We had gone over every question we could think of that visitors might ask at the Open House. We wanted to make sure that we were answering the visitors’ questions as accurately and thoroughly as possible. Whether it was the historic or prehistoric component of the site, we thought we had figured out the majority of the usual questions about archaeology and Old Colchester. We were wrong. While we were uber prepared, the visitors came even more prepared with an arsenal of interesting and intriguing questions. They had been doing their homework and following this blog. We were impressed. When it came to the projectile points and prehistoric ceramics, I was at the helm for the discussion of those artifacts we had on display. While we are lucky to have the few projectile points and ceramics that we do as they are not a common occurrence during our excavations, these few artifacts give us great information. The Open House gave us a great opportunity to discuss the park, sites and artifacts.
The very first question I got regarding the recovery of a Savannah River type projectile point from our site was, “Where is the Savannah River?” Of course! Why would the name of the type of projectile point come from 100s of miles away? “So is this Accokeek ceramic from somewhere else?”
It happened time and time again as the visitors floated through. It dawned on me that it might be time to explain typologies for our blog followers and perhaps some of our new friends to the blog via the Open House. Throughout time, different styles of projectile points and ceramics seem to have been popular from trends we see in similar morphological attributes or characteristics (for example, thicker side-notched projectile points are associated with the Archaic period and hard thin-walled quartz-tempered ceramics are associated with the Late Woodland). Over the years, as more data has been recovered from excavations in the Middle Atlantic and published in peer-reviewed journals, we are able to lump certain styles within fairly tight time periods.

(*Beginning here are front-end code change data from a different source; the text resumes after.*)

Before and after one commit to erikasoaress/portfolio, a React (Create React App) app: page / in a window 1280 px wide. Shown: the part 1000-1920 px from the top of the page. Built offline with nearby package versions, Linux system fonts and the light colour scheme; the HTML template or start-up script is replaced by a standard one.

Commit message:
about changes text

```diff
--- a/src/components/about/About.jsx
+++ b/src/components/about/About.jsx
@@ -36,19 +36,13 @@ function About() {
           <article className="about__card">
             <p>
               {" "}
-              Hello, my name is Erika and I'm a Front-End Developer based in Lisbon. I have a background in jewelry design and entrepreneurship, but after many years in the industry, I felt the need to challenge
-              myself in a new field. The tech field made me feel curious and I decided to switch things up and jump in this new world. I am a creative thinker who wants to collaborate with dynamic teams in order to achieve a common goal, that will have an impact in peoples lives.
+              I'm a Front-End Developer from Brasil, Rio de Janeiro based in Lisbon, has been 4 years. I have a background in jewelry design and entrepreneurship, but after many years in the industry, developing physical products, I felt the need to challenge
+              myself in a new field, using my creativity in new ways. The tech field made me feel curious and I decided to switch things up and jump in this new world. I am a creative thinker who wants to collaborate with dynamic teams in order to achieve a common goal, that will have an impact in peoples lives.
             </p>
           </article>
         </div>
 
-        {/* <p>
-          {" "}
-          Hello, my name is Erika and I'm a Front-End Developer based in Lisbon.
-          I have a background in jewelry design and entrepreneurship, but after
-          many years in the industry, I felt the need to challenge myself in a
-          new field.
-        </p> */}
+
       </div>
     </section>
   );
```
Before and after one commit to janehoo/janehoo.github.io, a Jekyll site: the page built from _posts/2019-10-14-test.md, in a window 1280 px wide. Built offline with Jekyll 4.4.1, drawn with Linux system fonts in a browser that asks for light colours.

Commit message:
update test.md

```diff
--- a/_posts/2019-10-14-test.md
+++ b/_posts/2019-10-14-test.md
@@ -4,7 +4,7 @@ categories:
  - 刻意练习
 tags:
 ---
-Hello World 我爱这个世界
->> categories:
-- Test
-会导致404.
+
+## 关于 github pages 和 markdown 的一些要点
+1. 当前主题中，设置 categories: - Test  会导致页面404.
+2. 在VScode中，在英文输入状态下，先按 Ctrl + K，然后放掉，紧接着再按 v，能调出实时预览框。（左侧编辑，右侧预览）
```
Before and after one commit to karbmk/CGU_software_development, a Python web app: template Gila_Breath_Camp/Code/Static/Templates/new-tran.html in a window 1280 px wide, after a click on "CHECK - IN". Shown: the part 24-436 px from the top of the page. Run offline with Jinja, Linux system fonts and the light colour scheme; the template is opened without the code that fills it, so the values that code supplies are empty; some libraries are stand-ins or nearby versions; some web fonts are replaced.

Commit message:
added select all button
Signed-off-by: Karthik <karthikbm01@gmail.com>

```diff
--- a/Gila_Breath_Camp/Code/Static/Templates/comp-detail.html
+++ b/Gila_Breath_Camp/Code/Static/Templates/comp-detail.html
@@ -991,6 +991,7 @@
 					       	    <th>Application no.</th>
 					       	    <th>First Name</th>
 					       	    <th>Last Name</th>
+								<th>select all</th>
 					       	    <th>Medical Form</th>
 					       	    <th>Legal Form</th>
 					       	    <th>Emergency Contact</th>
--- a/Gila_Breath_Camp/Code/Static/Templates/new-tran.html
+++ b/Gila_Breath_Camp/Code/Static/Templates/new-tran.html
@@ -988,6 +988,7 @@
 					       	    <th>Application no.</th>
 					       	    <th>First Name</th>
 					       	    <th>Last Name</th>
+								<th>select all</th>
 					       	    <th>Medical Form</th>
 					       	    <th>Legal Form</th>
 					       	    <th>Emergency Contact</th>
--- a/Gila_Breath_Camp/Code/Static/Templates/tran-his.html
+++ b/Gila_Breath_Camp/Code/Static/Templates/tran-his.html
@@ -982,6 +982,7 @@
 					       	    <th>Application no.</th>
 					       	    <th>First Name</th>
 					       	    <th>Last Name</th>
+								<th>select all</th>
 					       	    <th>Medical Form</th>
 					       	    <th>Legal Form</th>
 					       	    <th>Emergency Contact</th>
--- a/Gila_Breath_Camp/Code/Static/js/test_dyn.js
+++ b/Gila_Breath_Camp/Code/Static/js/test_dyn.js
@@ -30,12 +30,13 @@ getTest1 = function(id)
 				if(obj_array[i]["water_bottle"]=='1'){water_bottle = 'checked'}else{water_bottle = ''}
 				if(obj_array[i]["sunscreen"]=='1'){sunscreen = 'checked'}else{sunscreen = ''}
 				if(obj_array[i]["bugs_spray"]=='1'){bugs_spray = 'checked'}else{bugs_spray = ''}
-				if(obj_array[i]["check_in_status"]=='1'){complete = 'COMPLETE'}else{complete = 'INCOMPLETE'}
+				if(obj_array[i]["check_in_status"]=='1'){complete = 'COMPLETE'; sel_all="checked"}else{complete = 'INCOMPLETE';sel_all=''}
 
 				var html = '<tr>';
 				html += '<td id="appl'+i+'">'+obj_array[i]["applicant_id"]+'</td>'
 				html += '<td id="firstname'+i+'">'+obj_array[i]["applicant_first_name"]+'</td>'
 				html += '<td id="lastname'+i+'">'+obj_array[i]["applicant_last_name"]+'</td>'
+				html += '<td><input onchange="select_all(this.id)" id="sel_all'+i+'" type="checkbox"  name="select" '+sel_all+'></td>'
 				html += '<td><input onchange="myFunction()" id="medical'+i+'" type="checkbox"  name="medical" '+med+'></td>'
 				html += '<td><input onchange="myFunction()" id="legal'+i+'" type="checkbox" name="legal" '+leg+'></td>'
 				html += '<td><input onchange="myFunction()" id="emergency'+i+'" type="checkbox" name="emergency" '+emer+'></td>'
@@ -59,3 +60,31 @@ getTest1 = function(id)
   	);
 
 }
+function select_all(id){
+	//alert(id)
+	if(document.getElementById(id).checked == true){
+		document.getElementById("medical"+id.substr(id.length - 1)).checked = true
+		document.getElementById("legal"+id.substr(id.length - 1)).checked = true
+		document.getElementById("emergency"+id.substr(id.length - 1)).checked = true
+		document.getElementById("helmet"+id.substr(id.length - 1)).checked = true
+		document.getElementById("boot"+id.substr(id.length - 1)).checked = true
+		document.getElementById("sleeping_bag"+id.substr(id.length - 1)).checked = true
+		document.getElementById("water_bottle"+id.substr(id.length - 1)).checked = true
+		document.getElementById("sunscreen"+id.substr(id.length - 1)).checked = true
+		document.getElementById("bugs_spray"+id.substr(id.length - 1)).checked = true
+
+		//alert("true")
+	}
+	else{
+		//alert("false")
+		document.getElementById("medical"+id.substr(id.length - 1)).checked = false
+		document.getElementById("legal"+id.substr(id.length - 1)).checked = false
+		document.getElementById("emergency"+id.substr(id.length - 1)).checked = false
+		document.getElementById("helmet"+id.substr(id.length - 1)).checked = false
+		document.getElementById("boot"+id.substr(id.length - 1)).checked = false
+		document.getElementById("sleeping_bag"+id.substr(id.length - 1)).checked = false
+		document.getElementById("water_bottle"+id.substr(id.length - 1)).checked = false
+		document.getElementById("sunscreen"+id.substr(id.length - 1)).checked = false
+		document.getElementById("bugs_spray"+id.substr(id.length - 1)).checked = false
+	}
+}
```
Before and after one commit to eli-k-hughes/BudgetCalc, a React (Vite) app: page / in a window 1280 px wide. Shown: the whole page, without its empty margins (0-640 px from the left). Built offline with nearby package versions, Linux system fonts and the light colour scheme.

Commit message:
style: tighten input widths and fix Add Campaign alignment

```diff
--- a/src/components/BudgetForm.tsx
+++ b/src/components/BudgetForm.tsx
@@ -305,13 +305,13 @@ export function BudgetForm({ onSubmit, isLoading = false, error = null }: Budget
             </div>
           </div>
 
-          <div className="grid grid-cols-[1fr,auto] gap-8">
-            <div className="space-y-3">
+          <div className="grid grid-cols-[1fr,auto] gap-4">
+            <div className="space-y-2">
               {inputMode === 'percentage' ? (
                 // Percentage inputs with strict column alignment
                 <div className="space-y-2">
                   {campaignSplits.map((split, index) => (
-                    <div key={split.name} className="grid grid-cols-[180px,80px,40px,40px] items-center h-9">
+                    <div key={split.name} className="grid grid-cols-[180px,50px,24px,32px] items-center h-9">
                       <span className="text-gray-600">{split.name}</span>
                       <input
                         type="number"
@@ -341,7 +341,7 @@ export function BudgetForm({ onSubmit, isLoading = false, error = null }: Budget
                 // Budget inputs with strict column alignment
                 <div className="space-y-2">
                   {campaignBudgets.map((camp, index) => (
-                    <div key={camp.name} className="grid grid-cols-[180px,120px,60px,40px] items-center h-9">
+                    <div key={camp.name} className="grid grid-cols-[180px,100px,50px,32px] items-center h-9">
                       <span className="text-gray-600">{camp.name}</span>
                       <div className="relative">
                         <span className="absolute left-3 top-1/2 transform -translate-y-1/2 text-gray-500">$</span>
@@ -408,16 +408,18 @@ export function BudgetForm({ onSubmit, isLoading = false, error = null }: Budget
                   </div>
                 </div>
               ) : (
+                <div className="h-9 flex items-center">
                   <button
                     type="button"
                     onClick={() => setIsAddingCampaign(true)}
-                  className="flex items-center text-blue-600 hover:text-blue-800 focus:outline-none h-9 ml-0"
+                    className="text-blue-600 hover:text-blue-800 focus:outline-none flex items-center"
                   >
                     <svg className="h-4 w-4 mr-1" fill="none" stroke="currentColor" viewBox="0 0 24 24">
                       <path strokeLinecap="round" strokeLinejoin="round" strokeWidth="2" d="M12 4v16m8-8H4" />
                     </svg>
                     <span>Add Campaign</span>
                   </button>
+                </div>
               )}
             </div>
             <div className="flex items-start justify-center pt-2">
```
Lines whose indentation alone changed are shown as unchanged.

The first “type” is typically named after the site where it was found. Therefore, the Accokeek ceramic type…you guessed it…found at the Accokeek site. The Lamoka point…from the elusive Lamoka site in upstate NY. When we find one of these artifacts that we can “type” within the currently accepted typology, we can call that artifact “diagnostic”. This is the case with Palmer points, which can indicate that a site was occupied by humans as far back as 8000 BC. The typology is buttressed by radiocarbon dates at different sites around the Middle Atlantic which yield a similar point with similar characteristics as the originally defined Palmer point.
As scientists, we are able to roll with the punches too though…new discoveries disprove old hypotheses and sometimes the date range for typologies changes based on new discoveries (as is the case with the Piscataway points now spanning the Late Archaic through Early Woodland). One of our jobs as archaeologists is to be able to be fluid with new technologies and dating methods. Another is to be honest when we can’t actually get an answer from an artifact. This is one of the most important lessons I learned and one that I try to impress upon other colleagues during lithic analysis training. One of the guiding rules to projectile point typology is that you cannot determine a point type if you do not have the base (remember the side-notched points of the archaic?). That alone rules out typing fractured tools without the base.
One can debate the virtues or pitfalls of typologies for eons. What cannot be argued with is that humans and their ancestral lineages have been utilizing stone for millions of years. It only stands to reason that as humans evolved, there were multiple factors at play when it came to producing the types of stone.